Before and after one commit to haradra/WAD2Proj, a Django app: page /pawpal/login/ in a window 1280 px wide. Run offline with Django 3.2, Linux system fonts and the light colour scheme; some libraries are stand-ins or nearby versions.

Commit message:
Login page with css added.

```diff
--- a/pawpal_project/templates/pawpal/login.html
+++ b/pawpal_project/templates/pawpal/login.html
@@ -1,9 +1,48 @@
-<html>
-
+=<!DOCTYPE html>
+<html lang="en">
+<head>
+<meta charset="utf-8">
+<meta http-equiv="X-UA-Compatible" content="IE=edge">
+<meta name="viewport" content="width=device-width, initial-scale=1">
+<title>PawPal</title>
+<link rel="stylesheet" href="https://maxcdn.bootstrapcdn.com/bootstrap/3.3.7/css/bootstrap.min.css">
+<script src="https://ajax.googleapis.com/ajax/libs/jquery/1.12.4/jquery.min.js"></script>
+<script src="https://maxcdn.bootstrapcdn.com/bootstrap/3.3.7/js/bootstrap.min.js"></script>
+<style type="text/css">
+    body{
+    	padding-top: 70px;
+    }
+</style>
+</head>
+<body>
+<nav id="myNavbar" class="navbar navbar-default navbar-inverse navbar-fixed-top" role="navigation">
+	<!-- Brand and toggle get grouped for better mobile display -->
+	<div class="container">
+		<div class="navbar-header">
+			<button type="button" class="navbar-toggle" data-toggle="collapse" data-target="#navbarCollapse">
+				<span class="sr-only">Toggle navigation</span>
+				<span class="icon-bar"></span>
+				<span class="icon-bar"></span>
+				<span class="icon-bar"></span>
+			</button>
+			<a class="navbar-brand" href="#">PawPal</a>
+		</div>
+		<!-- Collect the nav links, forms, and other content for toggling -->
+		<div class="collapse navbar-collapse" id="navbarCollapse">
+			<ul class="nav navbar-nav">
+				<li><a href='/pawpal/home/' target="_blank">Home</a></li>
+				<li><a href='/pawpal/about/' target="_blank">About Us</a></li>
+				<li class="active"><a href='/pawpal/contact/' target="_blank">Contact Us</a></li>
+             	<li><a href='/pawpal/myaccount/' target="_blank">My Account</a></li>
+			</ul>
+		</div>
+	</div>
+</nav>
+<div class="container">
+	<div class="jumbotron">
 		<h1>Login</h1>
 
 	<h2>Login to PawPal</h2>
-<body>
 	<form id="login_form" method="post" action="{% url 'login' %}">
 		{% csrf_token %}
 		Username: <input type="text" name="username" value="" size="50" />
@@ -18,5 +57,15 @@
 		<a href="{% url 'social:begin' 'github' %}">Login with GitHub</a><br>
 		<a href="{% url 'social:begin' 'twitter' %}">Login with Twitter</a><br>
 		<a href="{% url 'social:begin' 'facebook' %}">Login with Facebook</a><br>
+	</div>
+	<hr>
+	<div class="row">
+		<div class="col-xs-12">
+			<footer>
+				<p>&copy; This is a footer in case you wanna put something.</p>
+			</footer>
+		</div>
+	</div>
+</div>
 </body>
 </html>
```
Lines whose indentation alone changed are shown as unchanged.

■ ■ ■ ■ ■ ■ ■

■ **Exercise description**: The whole of the material above is to be restated exactly.

■ **The answer**:
Before and after one commit to haradra/WAD2Proj, a Django app: page /pawpal/login/ in a window 1280 px wide. Run offline with Django 3.2, Linux system fonts and the light colour scheme; some libraries are stand-ins or nearby versions.

Commit message:
Login page with css added.

```diff
--- a/pawpal_project/templates/pawpal/login.html
+++ b/pawpal_project/templates/pawpal/login.html
@@ -1,9 +1,48 @@
-<html>
-
+=<!DOCTYPE html>
+<html lang="en">
+<head>
+<meta charset="utf-8">
+<meta http-equiv="X-UA-Compatible" content="IE=edge">
+<meta name="viewport" content="width=device-width, initial-scale=1">
+<title>PawPal</title>
+<link rel="stylesheet" href="https://maxcdn.bootstrapcdn.com/bootstrap/3.3.7/css/bootstrap.min.css">
+<script src="https://ajax.googleapis.com/ajax/libs/jquery/1.12.4/jquery.min.js"></script>
+<script src="https://maxcdn.bootstrapcdn.com/bootstrap/3.3.7/js/bootstrap.min.js"></script>
+<style type="text/css">
+    body{
+    	padding-top: 70px;
+    }
+</style>
+</head>
+<body>
+<nav id="myNavbar" class="navbar navbar-default navbar-inverse navbar-fixed-top" role="navigation">
+	<!-- Brand and toggle get grouped for better mobile display -->
+	<div class="container">
+		<div class="navbar-header">
+			<button type="button" class="navbar-toggle" data-toggle="collapse" data-target="#navbarCollapse">
+				<span class="sr-only">Toggle navigation</span>
+				<span class="icon-bar"></span>
+				<span class="icon-bar"></span>
+				<span class="icon-bar"></span>
+			</button>
+			<a class="navbar-brand" href="#">PawPal</a>
+		</div>
+		<!-- Collect the nav links, forms, and other content for toggling -->
+		<div class="collapse navbar-collapse" id="navbarCollapse">
+			<ul class="nav navbar-nav">
+				<li><a href='/pawpal/home/' target="_blank">Home</a></li>
+				<li><a href='/pawpal/about/' target="_blank">About Us</a></li>
+				<li class="active"><a href='/pawpal/contact/' target="_blank">Contact Us</a></li>
+             	<li><a href='/pawpal/myaccount/' target="_blank">My Account</a></li>
+			</ul>
+		</div>
+	</div>
+</nav>
+<div class="container">
+	<div class="jumbotron">
 		<h1>Login</h1>
 
 	<h2>Login to PawPal</h2>
-<body>
 	<form id="login_form" method="post" action="{% url 'login' %}">
 		{% csrf_token %}
 		Username: <input type="text" name="username" value="" size="50" />
@@ -18,5 +57,15 @@
 		<a href="{% url 'social:begin' 'github' %}">Login with GitHub</a><br>
 		<a href="{% url 'social:begin' 'twitter' %}">Login with Twitter</a><br>
 		<a href="{% url 'social:begin' 'facebook' %}">Login with Facebook</a><br>
+	</div>
+	<hr>
+	<div class="row">
+		<div class="col-xs-12">
+			<footer>
+				<p>&copy; This is a footer in case you wanna put something.</p>
+			</footer>
+		</div>
+	</div>
+</div>
 </body>
 </html>
```
Lines whose indentation alone changed are shown as unchanged.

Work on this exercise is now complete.